═════ Source data ═════

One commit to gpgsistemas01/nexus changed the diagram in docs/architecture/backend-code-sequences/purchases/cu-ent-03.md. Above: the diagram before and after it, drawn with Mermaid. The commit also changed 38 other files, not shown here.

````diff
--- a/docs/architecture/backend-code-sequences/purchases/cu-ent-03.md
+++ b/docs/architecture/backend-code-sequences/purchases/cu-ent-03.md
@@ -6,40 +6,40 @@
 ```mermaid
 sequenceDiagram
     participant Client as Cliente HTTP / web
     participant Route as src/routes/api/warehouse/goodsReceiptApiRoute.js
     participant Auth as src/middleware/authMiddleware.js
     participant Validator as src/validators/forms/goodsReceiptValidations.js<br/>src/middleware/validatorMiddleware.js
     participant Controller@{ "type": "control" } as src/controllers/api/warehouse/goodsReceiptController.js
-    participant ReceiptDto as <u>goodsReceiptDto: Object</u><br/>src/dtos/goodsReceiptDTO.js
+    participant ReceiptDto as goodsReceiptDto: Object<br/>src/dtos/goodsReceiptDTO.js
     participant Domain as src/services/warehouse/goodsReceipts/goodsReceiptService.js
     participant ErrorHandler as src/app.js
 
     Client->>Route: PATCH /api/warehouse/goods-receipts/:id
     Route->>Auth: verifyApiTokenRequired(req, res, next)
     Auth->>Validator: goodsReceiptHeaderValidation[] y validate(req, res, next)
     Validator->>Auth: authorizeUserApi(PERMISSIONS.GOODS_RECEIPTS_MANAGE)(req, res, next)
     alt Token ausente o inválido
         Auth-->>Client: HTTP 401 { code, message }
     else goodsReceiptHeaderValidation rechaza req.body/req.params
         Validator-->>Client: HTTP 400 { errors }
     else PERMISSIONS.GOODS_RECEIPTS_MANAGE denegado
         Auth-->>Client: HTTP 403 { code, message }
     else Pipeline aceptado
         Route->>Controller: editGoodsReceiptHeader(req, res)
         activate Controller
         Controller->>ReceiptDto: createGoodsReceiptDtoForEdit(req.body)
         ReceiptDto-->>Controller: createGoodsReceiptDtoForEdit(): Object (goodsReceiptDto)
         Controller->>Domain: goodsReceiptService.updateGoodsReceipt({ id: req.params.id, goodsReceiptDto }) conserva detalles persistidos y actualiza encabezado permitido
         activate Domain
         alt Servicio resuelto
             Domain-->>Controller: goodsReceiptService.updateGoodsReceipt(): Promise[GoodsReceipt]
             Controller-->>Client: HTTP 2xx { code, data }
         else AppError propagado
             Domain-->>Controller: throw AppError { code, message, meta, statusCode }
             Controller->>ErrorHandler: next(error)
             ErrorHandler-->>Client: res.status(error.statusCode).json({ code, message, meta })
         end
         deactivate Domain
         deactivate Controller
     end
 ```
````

═════

**Work to complete**
Supply the entire listing above again, word for word.

**Answer below**
One commit to gpgsistemas01/nexus changed the diagram in docs/architecture/backend-code-sequences/purchases/cu-ent-03.md. Above: the diagram before and after it, drawn with Mermaid. The commit also changed 38 other files, not shown here.

````diff
--- a/docs/architecture/backend-code-sequences/purchases/cu-ent-03.md
+++ b/docs/architecture/backend-code-sequences/purchases/cu-ent-03.md
@@ -6,40 +6,40 @@
 ```mermaid
 sequenceDiagram
     participant Client as Cliente HTTP / web
     participant Route as src/routes/api/warehouse/goodsReceiptApiRoute.js
     participant Auth as src/middleware/authMiddleware.js
     participant Validator as src/validators/forms/goodsReceiptValidations.js<br/>src/middleware/validatorMiddleware.js
     participant Controller@{ "type": "control" } as src/controllers/api/warehouse/goodsReceiptController.js
-    participant ReceiptDto as <u>goodsReceiptDto: Object</u><br/>src/dtos/goodsReceiptDTO.js
+    participant ReceiptDto as goodsReceiptDto: Object<br/>src/dtos/goodsReceiptDTO.js
     participant Domain as src/services/warehouse/goodsReceipts/goodsReceiptService.js
     participant ErrorHandler as src/app.js
 
     Client->>Route: PATCH /api/warehouse/goods-receipts/:id
     Route->>Auth: verifyApiTokenRequired(req, res, next)
     Auth->>Validator: goodsReceiptHeaderValidation[] y validate(req, res, next)
     Validator->>Auth: authorizeUserApi(PERMISSIONS.GOODS_RECEIPTS_MANAGE)(req, res, next)
     alt Token ausente o inválido
         Auth-->>Client: HTTP 401 { code, message }
     else goodsReceiptHeaderValidation rechaza req.body/req.params
         Validator-->>Client: HTTP 400 { errors }
     else PERMISSIONS.GOODS_RECEIPTS_MANAGE denegado
         Auth-->>Client: HTTP 403 { code, message }
     else Pipeline aceptado
         Route->>Controller: editGoodsReceiptHeader(req, res)
         activate Controller
         Controller->>ReceiptDto: createGoodsReceiptDtoForEdit(req.body)
         ReceiptDto-->>Controller: createGoodsReceiptDtoForEdit(): Object (goodsReceiptDto)
         Controller->>Domain: goodsReceiptService.updateGoodsReceipt({ id: req.params.id, goodsReceiptDto }) conserva detalles persistidos y actualiza encabezado permitido
         activate Domain
         alt Servicio resuelto
             Domain-->>Controller: goodsReceiptService.updateGoodsReceipt(): Promise[GoodsReceipt]
             Controller-->>Client: HTTP 2xx { code, data }
         else AppError propagado
             Domain-->>Controller: throw AppError { code, message, meta, statusCode }
             Controller->>ErrorHandler: next(error)
             ErrorHandler-->>Client: res.status(error.statusCode).json({ code, message, meta })
         end
         deactivate Domain
         deactivate Controller
     end
 ```
````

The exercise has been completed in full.